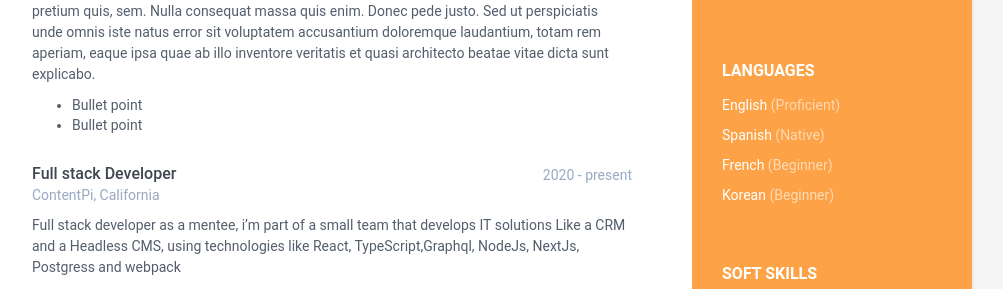
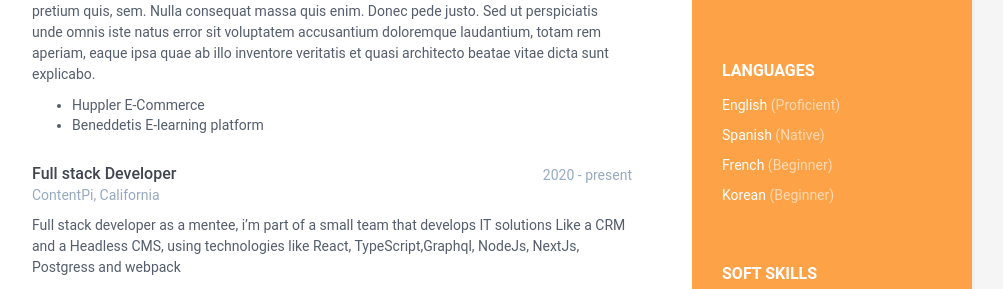
Before and after one commit to BC-MAY-21-ROR/kata-04-resume-OmarRoBra, a Jekyll site: the page built from index.html, in a window 1280 px wide. Shown: the part 626-915 px from the top of the page, without its empty margins (168-1171 px from the left). Built offline with Jekyll 4.4.1, drawn with Linux system fonts in a browser that asks for light colours.

Commit message:
Update data.yml

```diff
--- a/_data/data.yml
+++ b/_data/data.yml
@@ -85,8 +85,8 @@ experiences:
       error sit voluptatem accusantium doloremque laudantium, totam rem
       aperiam, eaque ipsa quae ab illo inventore veritatis et quasi
       architecto beatae vitae dicta sunt explicabo.
-        - Bullet point
-        - Bullet point
+        - Huppler E-Commerce
+        - Beneddetis E-learning platform
   - role: Full stack Developer
     time: 2020 - present
     company:  ContentPi, California
```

:: WHAT YOU ARE ASKED TO DO ::
In the entries above, identify every line with the string "data".

:: OUTPUT OF THE EXERCISE ::
Update data.yml
--- a/_data/data.yml
+++ b/_data/data.yml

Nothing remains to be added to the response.